The big temptation when the night temps seem to stop dipping below freezing is to plant everything outdoors. Obviously, the experienced Alaskan gardener knows this is a big, big mistake. It is way too early. Do not give in to your desires. We have a few more weeks before the birch leaves are the size of a squirrel's ear, which is the sign that we really won't have any more frosts until the end of summer.
Even then, it is too early for most things to go into the ground because the soil is simply too cool. There are some exceptions. These are the plants (or seeds) that you can put into the ground right now: peas (including sweet peas), spinach, onion sets, kale, chard and mustard. If you must plant something this weekend, limit yourself to these unless you find something a local nursery says can be planted.
So what else is a gardener to do while we wait for Planting Out on Memorial Day Weekend or a week or so beforehand? I assume you have carefully cleared off mulch from the perennial beds and, if your lawn is dry enough, mowed over the winter's debris. Really, cleaning up is about all you should be doing in the yard.
You could (and should) spend a bit of time getting your gear in order. Repair hoses, change washers and make sure none of your watering tools leak. Toss out any that do not work or leak. Consider setting up some way to get warmer water to your plants, either a storage barrel in the sun or actually using hot water from the laundry room.

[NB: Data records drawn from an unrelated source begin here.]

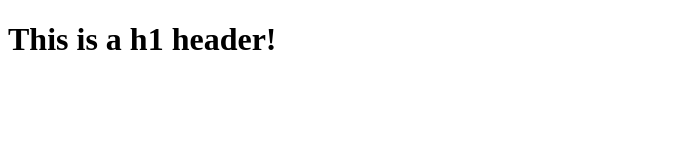
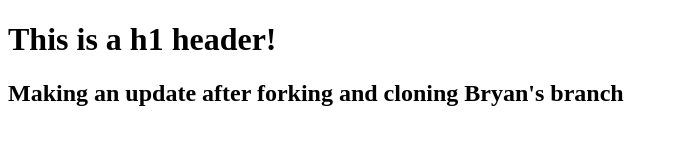
Before and after one commit to TMKolb13/git_exercise-1, a plain HTML site: page index.html in a window 1280 px wide. Shown: the whole page, without its empty margins (0-678 px from the left). Drawn offline with Linux system fonts and the light colour scheme.

Commit message:
add h2 message

```diff
--- a/index.html
+++ b/index.html
@@ -6,5 +6,7 @@
   </head>
   <body>
     <h1>This is a h1 header!</h1>
+    <h2>Making an update after forking and cloning Bryan's branch</h2>
+
   </body>
 </html>
```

Oil the handles of all wooden tools with a good vegetable oil to keep them in shape or consider painting handles bright colors so you can easily find the tools to which they are attached. Coat metal parts with WD-40. A bit of sand paper on rough handles is a good idea as well.
This is also the time of year to make sure your mowers are working properly and, since you've hopefully used the blade to clean the debris, consider getting it sharpened. This will reduce the brown tips that occur when you cut the lawn with a mower that has a dull one. If you have a push reel mower, oil it up. Power mowers, which happen to pollute three times more than your car, should be tuned up.

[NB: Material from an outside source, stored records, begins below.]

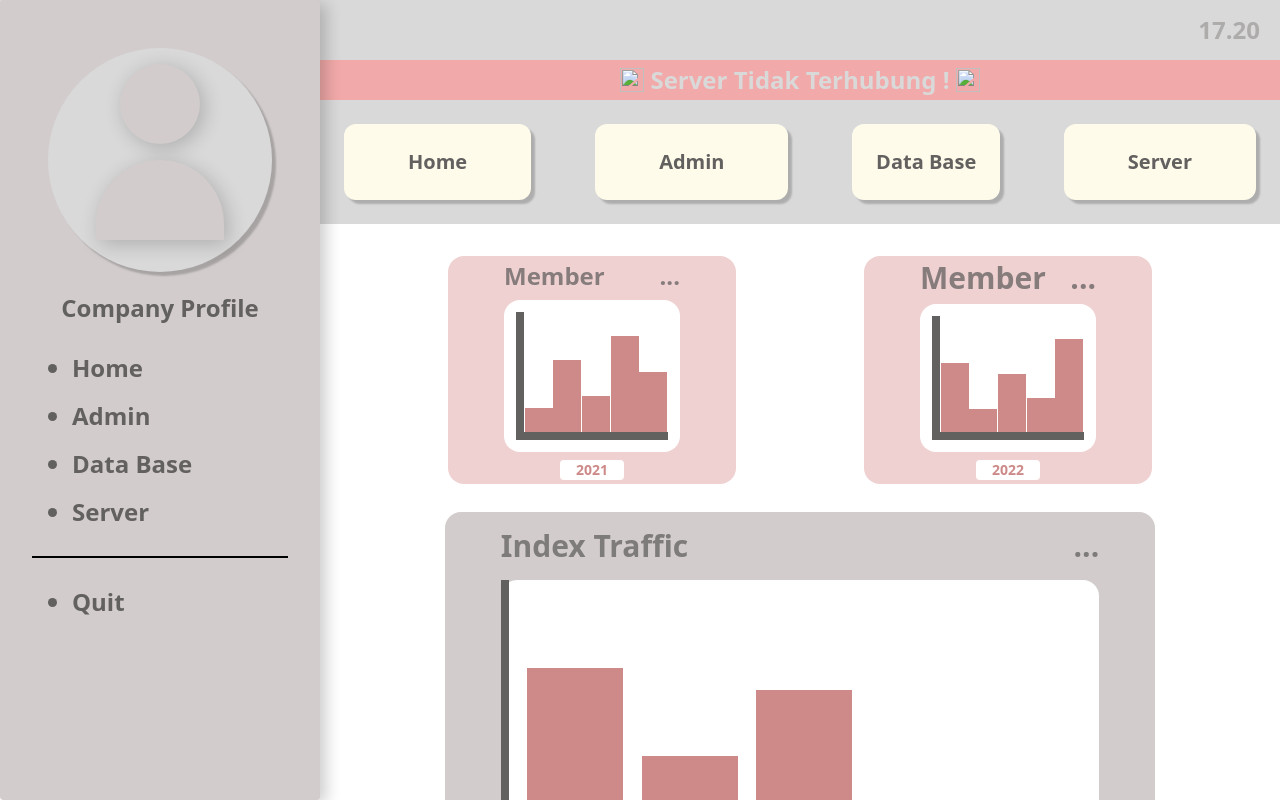
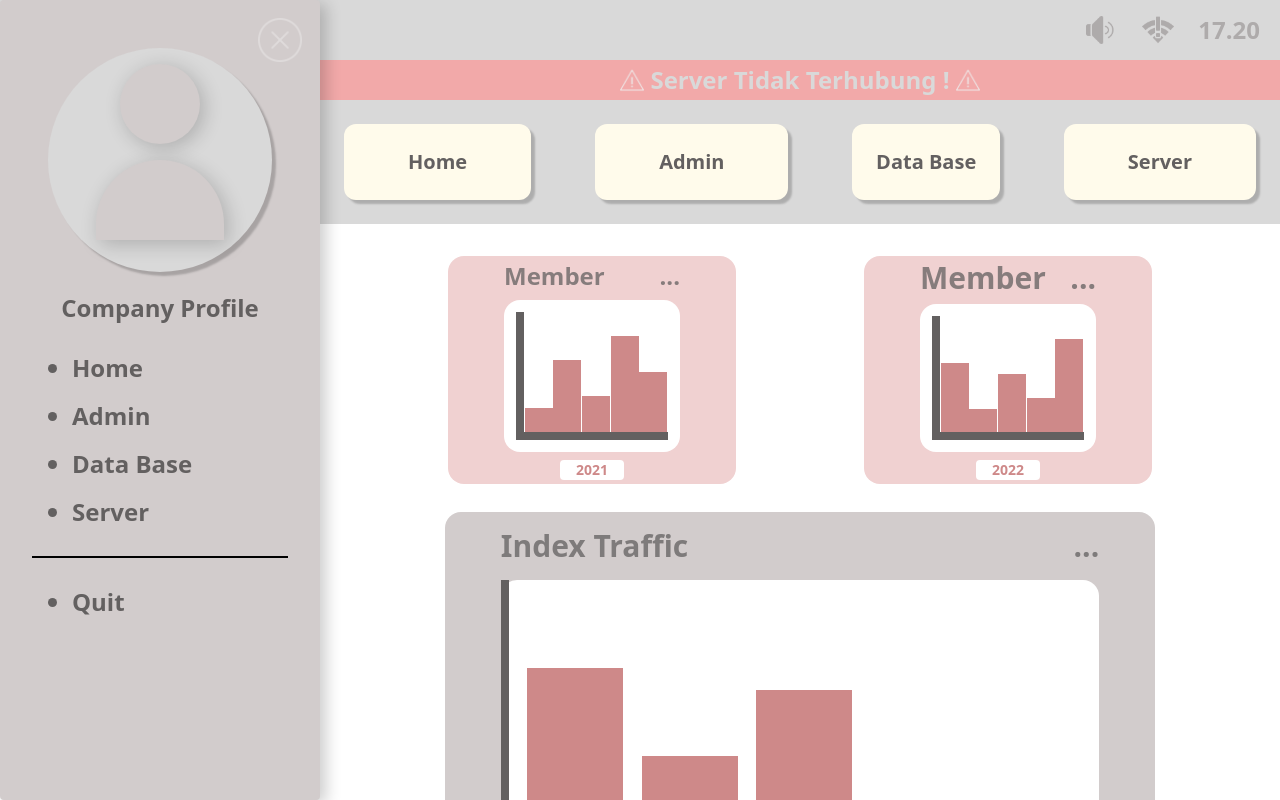
Before and after one commit to fadhilabz/companyProfile, a plain HTML site: page index.html in a window 1280 px wide. Drawn offline with nearby package versions, Linux system fonts and the light colour scheme; files that its build step writes are made by us from their sources.

Commit message:
Update index.html

```diff
--- a/index.html
+++ b/index.html
@@ -10,14 +10,14 @@
 <body class="bg-amber-400 h-screen flex flex-col">
     <header class="bg-[#D9D9D9] relative pl-80 h-72 hidden xl:block">
         <div class="flex justify-end pr-5 gap-6 p-1 py-3.5">
-            <img class="w-8" src="img/icons8-volume-50.png" alt="">
-            <img class="w-8" src="img/icons8-without-internet-50.png" alt="">
+            <img class="w-8" src="Projek1/img/icons8-volume-50.png" alt="">
+            <img class="w-8" src="Projek1/img/icons8-without-internet-50.png" alt="">
             <h2 class="text-[#AEABAB] font-bold text-2xl">17.20</h2>
         </div>
         <div class="bg-[#F2A9A9] flex items-center gap-1.5 justify-center">
-            <img class="w-6 h-6" src="/img/icons8-warning-50.png" alt="">
+            <img class="w-6 h-6" src="Projek1/img/icons8-warning-50.png" alt="">
             <h2 class="text-center font-bold text-[#D9D9D9] text-2xl py-1">Server Tidak Terhubung !</h2>
-            <img class="w-6 h-6" src="/img/icons8-warning-50.png" alt="">
+            <img class="w-6 h-6" src="Projek1/img/icons8-warning-50.png" alt="">
         </div>
         <nav class="flex list-none gap-16 p-6 justify-center">
             <li class="bg-amber-50 px-16 py-6 rounded-xl shadow-[4px_4px_2px_rgba(0,0,0,0.2)] font-bold text-[#636060] text-xl"><a href="not.html">Home</a></li>
@@ -28,7 +28,7 @@
     </header>
 
     <aside class="bg-[#D2CCCC] shadow-[6px_4px_16px_rgba(0,0,0,0.2)] absolute top-0 w-80 h-full rounded-sm flex flex-col items-center opacity-0 xl:opacity-100">
-        <img src="/img/icons8-close-50 (1).png" alt="" class="opacity-30 right-0 absolute w-20 p-4 top-0">
+        <img src="Projek1/img/icons8-close-50 (1).png" alt="" class="opacity-30 right-0 absolute w-20 p-4 top-0">
         <div class="w-56 h-56 bg-[#D9D9D9] rounded-full relative flex items-center justify-center z-50 shadow-[4px_4px_2px_rgba(0,0,0,0.2)] mt-12 mb-5">
             <div class="w-20 h-20  border-[#D9D9D9] bg-[#D2CCCC] shadow-[4px_4px_20px_rgba(0,0,0,0.2)]  rounded-full absolute top-4 z"></div>
             <div class="w-32 h-20  border-[#D9D9D9] bg-[#D2CCCC] shadow-[4px_4px_20px_rgba(0,0,0,0.2)] rounded-t-full absolute bottom-8"></div>
```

Wander around the yard with a pad of paper and make the plan that I am always trying to get you to make. This is useful when you go to nurseries to buy plants. It doesn't have to be complicated, too scale or even pretty. Just something that tells you what you need and where so you don't over- or under-buy plants. Take it to the nurseries you should be visiting this weekend and use it.

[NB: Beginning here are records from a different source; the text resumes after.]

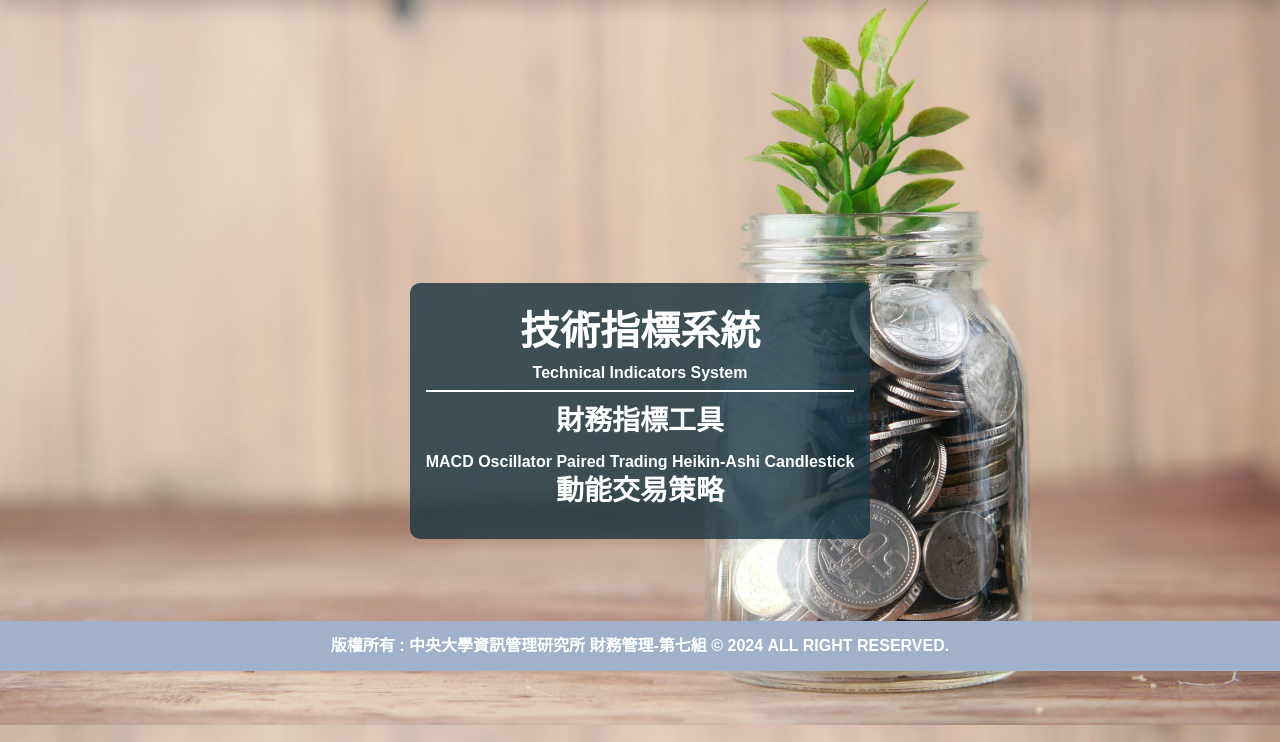
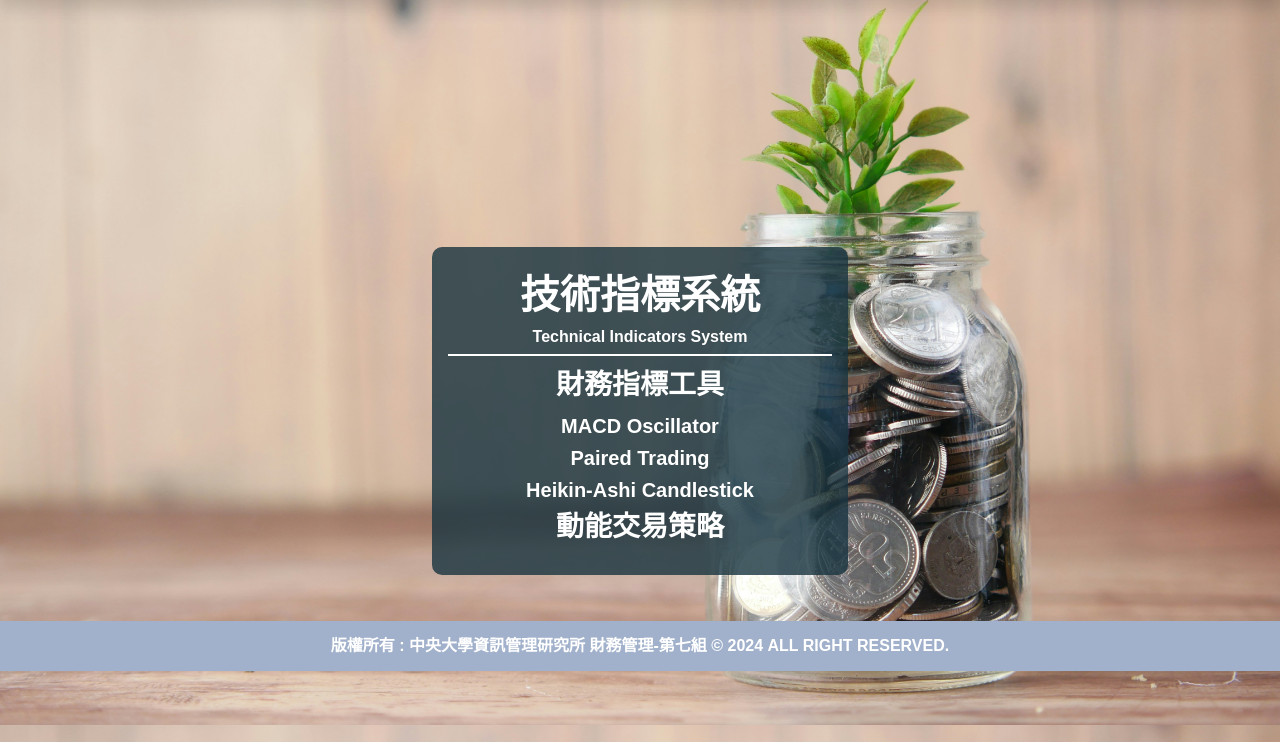
Before and after one commit to ChihChun0314/Technical-Indicators-System, an ASP.NET Core app: page / in a window 1280 px wide. Shown: the part 129-871 px from the top of the page. Run offline with ASP.NET Core 8, Linux system fonts and the light colour scheme; style sheets or scripts are compiled from the project's sources.

Commit message:
首頁的hover修好

```diff
--- a/Technical_Indicators_System/Views/Home/Index.cshtml
+++ b/Technical_Indicators_System/Views/Home/Index.cshtml
@@ -13,9 +13,9 @@
                 <div class="justify-content-center">
                     <div>
                         <h3 class="px-3 py-1 home-brand">財務指標工具</h3>
-                        <a class="home-link" href="/Home/MACD">MACD Oscillator</a>
-                        <a class="home-link" href="/Home/Pair">Paired Trading</a>
-                        <a class="home-link" href="/Home/Heikin_Ashi">Heikin-Ashi Candlestick</a>
+                        <h5 class="home-link" href="/Home/MACD">MACD Oscillator</h5>
+                        <h5 class="home-link" href="/Home/Pair">Paired Trading</h5>
+                        <h5 class="home-link" href="/Home/Heikin_Ashi">Heikin-Ashi Candlestick</h5>
                         <h3 class="home-link" href="/Home/Quantitative_Momentum">動能交易策略</h3>
                     </div>
                 </div>
--- a/Technical_Indicators_System/wwwroot/css/_Layout.css
+++ b/Technical_Indicators_System/wwwroot/css/_Layout.css
@@ -123,9 +123,8 @@ header {
 }
 
 .home-link:hover {
-    color: white;
+    color: #D2EEEE;
     font-weight: bold !important;
-    border-bottom: 2px solid white !important;
 }
 
 .BorderBottomLine {
```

Finally, a quasi apology. Sometimes my organic zeal gets the best of me! I dissed the Muni/FWS rain garden program a week or so back. Under this program the government helps you build a rain garden on your property. I said it was a gimmicky trend here in southcentral where every garden is a rain garden! I guess that is not entirely fair as the idea is to help runoff of water. If you are interested, check out the program at anchorageraingardens.com.
Jeff Lowenfels is a member of the Garden Writers Hall of Fame. You can reach him at teamingwithmicrobes.com.
Garden calendar FLOWER SEEDS TO START: MARIGOLDS, CALENDULA, NASTURTIUMS. FLOWERS TO PLANT OUTDOORS: SWEET PEAS, EITHER SEEDS OR PLANTS. VEGGIES TO PLANT OUTDOORS: PEAS (INCLUDING SWEET PEAS), SPINACH, ONION SETS, KALE, CHARD AND MUSTARD RHUBARB: COVER WITH A BOX OR BUCKET TO SPEED UP GROWTH (IF YOU MUST FOR SOME REASON). GARDEN PARTY ON KBYR RADIO: WE ARE OFF THIS WEEKEND. BACK NEXT SATURDAY FROM 10 A.M. TO NOON AS USUAL.
By JEFF LOWENFELS